Food services staff in the Falmouth school department know they have a hit on their hands when parents start calling for the recipe.
A big part of the popularity of those recipes, according to the schools’ food services director Martha Poliquin, is a heavy reliance on local food.
Poliquin estimates that between 25 and 30 percent of the overall food budget is spent on locally grown, raised and processed ingredients either directly from farmers or on food grown by students on the Falmouth school campuses.
School districts around Maine are doing the same thing and now, thanks to a $225,000 federal grant, the farm-to-school movement in the state will put more local food on more school lunch trays throughout the state. The money will fund the creation of the Maine Farm to School Institute that will help schools design their own farm-to-school programs and give them a greater role in the state’s agriculture scene.
This summer the institute will hold its first three-day workshop where teams from six schools will create their own farm-to-school plans. Modeled after a similar institute in Vermont, the Maine workshop will focus on training in finding and purchasing local food, nutrition, agriculture and school gardens.
Previously, the nearest training facility was the Northeast Farm to School Institute in Vermont, which accepts only one Maine school team annually.
Participants will go back to their schools with funding and resources to put their farm to school plans into action, according to Jade McNamara, University of Maine assistant professor of human nutrition and who is heading up the institution.
“The ability to have our own institute and tailor the needs around Maine schools is key,” McNammara said. “Creating school gardens, helping schools buy local produce from farmers is a great way to support our state’s agriculture and support the health of our kids.”
The Falmouth schools have been using local food purchased directly at the source for about 10 years, Poliquin said. Around that same time, gardens and orchards planted by students began to produce steady crops.
“I was able to move the food program into more ‘from scratch’ cooking and less reliance on commercially prepared processed foods,” Poliquin said. “Now it’s so much fun to see students come through the doors into the cafeteria and see carrots or potatoes they grew and harvested on the lunch trays.”
Not only does growing their own ingredients highlight the importance of local food, it also opens the door for learning across the curriculum.
“For some students, hands on is the number one way they learn,” Poliquin said. “You can really teach anything through gardening — history, math, science, art and health, for example.”
The new farm to school institute in Maine will also involve trained college students who will host a one-day workshop for middle school and high school students. This workshop will focus on building or increasing school gardens, creating a school food pantry, food taste tests, cooking demonstrations and food preservation demonstrations.
The college mentors will continue meeting with middle and high school students to assist them as they develop their farm to school programs back in their schools.
“College students will gain important soft skills, such as leadership, problem-solving and advocacy, as they implement their classroom learning into community action goals,” McNamara said.
Commitment to the local food movement is nothing new in Maine colleges. In 2015, the University of Maine System pledged that 20 percent of all food served on its campuses would be locally sourced by 2020. It hit that goal in 2018.

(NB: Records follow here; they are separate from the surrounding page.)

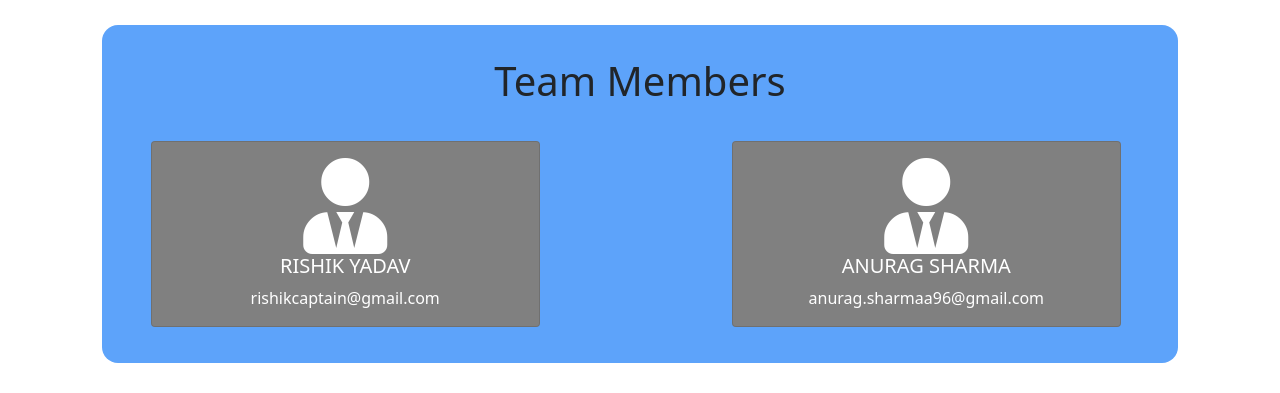
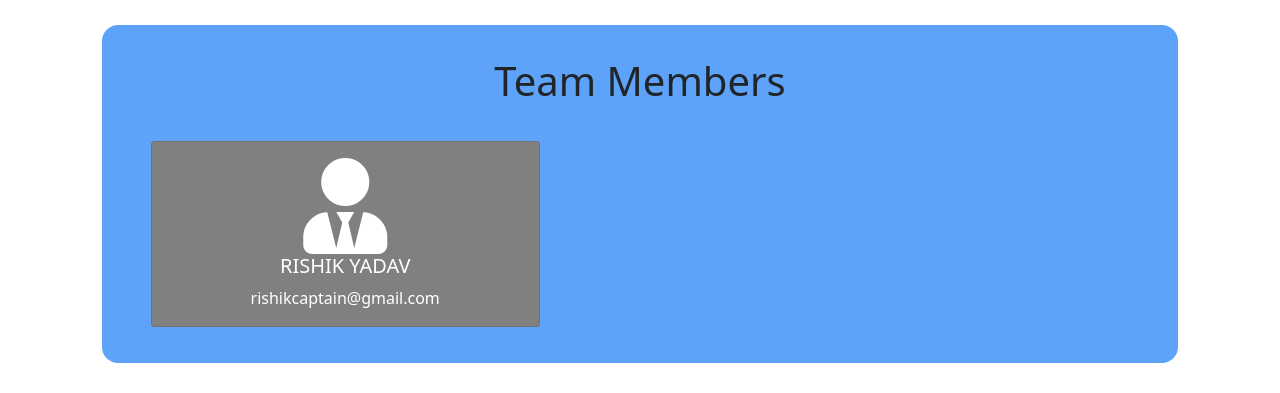
Before and after one commit to rishikcaptain/uttamrojgar, a plain HTML site: page index.html in a window 1280 px wide. Shown: the part 2020-2413 px from the top of the page. Drawn offline with nearby package versions, Linux system fonts and the light colour scheme.

Commit message:
Update index.html

```diff
--- a/index.html
+++ b/index.html
@@ -320,15 +320,7 @@ and (max-width: 840px)  {
                     </div>
                   </div>
                 </div>
-                <div class="col-sm-5 card2">
-                  <div class="card team-card">
-                    <div class="card-body">
-                      <i class="fas fa-user-tie fa-6x team-icon"></i>
-                      <h5 class="card-title">ANURAG SHARMA</h5>
-                      <p class="card-text">anurag.sharmaa96@gmail.com</p>
-                    </div>
-                  </div>
-                </div>
+
               </div>
             </div>
           </section>
```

Local food at the universities got a big push when the international food services firm Sodexo was awarded the UMaine System contract. As part of its bid, Sodexo promised to help attain that 20 percent local food goal.
“Once we reached the goal we started to work with the University of Maine System to expand that local commitment to 28 percent by 2026,” said Dan Roy, Sodexo district manager. “We want to grow a half percent a year after that and have that be sustainable.”
Among the farms sourcing food to Sodexo is Circle B Farms in Caribou, with its 2,300-acre broccoli farm.
For farm owner Thomas Ayer, not only does the deal with Sodexo get his crop into Maine schools, it’s a lifeline for his farm.
“Shipping broccoli with Sodexo allows me to keep everyone busy in the winter time,” Ayer said. “Otherwise it’s a slow time and I have to lay people off.”
Roy feels students from kindergarten through college can taste the difference when their food comes from local sources.
“I really do think students are aware and notice and appreciate the quality of local food and supporting local farms,” he said. “We work hard to make sure they know where that food is coming from.”
That knowledge is key to a sustainable local food initiative in Maine schools, according to McNamara. That, and making sure the students have a voice.
“Involving middle and high school students is a unique approach we are using compared [with] other farm to school institutes,” McNamara said. “By including the students, we aim to prioritize their voice and help them develop farm to school programming that they would be excited about seeing at their school.”